By Jack Phillips
A lawyer representing several unnamed FBI whistleblowers said Wednesday that agents have lost confidence in the bureau’s leadership amid recent controversy.
The FBI and the Department of Justice (DOJ) have faced Republican criticism over the raid of former President Donald Trump’s Mar-a-Lago, while a number of whistleblowers have provided testimony to GOP lawmakers about alleged political bias at the bureau. Over the past weekend, high-ranking FBI agent Timothy Thibault departed the agency amid whistleblower complaints.
“I’m hearing from FBI personnel that they feel like the director has lost control of the bureau,” Kurt Siuzdak, a lawyer and former agent who represents FBI whistleblowers, told the Washington Times on Wednesday. “They’re saying, ‘How does this guy survive? He’s leaving. He’s got to leave.’”
Siuzdak told the paper that FBI agents have told him they’ve “lost confidence” in FBI Director Christopher Wray. “All Wray does is go in and say we need more training and we’re doing stuff about it, or we will not tolerate it.”
In March, Siuzdak told the New York Post that he left the FBI after a 25-year career as an agent due to what he says is a lack of accountability among FBI managers and the bureau’s leadership.

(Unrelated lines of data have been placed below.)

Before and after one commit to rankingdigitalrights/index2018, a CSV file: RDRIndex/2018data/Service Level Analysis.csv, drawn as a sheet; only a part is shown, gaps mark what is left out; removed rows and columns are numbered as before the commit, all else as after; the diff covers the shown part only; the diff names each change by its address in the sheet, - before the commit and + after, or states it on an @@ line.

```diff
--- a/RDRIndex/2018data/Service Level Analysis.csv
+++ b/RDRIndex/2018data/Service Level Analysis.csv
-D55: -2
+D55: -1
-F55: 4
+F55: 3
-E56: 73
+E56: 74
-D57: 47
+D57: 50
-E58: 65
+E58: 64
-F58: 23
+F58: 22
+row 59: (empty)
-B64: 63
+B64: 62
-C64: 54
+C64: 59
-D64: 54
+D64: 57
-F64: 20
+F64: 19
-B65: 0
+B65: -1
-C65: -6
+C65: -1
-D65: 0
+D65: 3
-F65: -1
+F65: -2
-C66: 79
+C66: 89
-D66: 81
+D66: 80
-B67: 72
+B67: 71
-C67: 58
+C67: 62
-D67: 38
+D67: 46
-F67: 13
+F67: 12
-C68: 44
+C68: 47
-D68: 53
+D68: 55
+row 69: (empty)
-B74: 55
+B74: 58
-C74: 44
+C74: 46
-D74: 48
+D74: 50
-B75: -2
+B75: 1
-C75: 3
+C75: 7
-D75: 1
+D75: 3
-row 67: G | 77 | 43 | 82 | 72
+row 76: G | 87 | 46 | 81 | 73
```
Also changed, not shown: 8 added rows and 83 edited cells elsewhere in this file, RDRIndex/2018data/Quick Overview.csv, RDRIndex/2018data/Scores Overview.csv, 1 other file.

He blamed it on political biases held by top managers and leaders.
Whistleblowers, Siuzdak told the paper this week, have alleged that Wray didn’t take action on a variety of matters, including sexual harassment claims and agents being forced to sign fake affidavits. Trump nominated Wray in 2017 after firing former Director James Comey.
When contacted by The Epoch Times last week about recent whistleblower claims, the FBI issued a statement that the “men and women of the FBI do their jobs with rigor, objectivity, and a fierce commitment to our mission.”

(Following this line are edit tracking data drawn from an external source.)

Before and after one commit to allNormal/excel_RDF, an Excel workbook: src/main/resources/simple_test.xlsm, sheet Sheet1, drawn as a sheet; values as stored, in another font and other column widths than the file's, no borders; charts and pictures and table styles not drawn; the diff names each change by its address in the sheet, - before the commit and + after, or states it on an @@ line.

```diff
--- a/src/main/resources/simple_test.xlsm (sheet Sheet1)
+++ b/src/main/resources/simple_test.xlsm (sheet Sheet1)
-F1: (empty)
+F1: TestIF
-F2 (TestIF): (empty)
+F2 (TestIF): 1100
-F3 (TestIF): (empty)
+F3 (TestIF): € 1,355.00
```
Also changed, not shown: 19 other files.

“All FBI employees are held to the highest standards of professional and ethical conduct. Allegations of misconduct are taken seriously and referred to the Inspection Division or the Department of Justice Office of the Inspector General. Through the disciplinary process, the FBI will continue to hold employees accountable for any substantiated misconduct,” the agency added.
The FBI on Wednesday appeared to send the same statement to the Washington Times about Siuzdak’s interview. The Epoch Times has contacted the agency for additional comment.

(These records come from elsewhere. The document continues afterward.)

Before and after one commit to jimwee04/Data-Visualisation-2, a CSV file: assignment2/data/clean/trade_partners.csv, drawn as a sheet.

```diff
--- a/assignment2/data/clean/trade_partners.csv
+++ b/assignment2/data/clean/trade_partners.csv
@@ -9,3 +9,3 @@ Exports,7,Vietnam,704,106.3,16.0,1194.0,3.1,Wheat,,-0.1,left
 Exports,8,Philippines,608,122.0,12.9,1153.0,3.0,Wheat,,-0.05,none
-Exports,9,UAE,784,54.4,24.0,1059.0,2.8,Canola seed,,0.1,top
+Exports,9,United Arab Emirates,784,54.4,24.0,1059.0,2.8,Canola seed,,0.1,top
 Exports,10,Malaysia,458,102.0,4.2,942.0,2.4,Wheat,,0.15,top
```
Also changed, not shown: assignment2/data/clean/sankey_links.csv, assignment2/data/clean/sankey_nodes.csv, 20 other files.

Last week, Rep. Matt Gaetz (R-Fla.) said he’s received new whistleblower complaints from FBI employees, calling for a new investigation.
“The guy told me that he loves the bureau, that he doesn’t want to see the bureau defunded or destroyed, but that he really feels a need to come forward so that there’s a focus on the things they ought to be doing, not trying to affect political outcomes,” the GOP lawmaker said.
As for Thibault, a lawyer representing the former FBI agent told news outlets that he left the agency on his own terms and it had nothing to do with Hunter Biden or Trump. Whistleblowers have alleged to Sen. Chuck Grassley (R-Iowa) that Thibault slow-walked the Biden laptop investigation and expressed animus toward Trump, according to letters he’s sent to FBI leaders.
“In the last couple of months, and particularly the last 24 hours,” a lawyer for Thibault said Tuesday, “there have been a number of inaccurate media stories and allegations on social media about our client.”
The lawyer said Thibault did not supervise the investigation into Hunter Biden. And neither did Thibault display any political biases in his work, the lawyer added, reported Time magazine.
“In particular, Mr. Thibault was not involved in any decisions related to any laptop that may be at issue in that investigation, and he did not seek to close the investigation,” the lawyer said, adding that he wasn’t involved in the Mar-a-Lago raid either.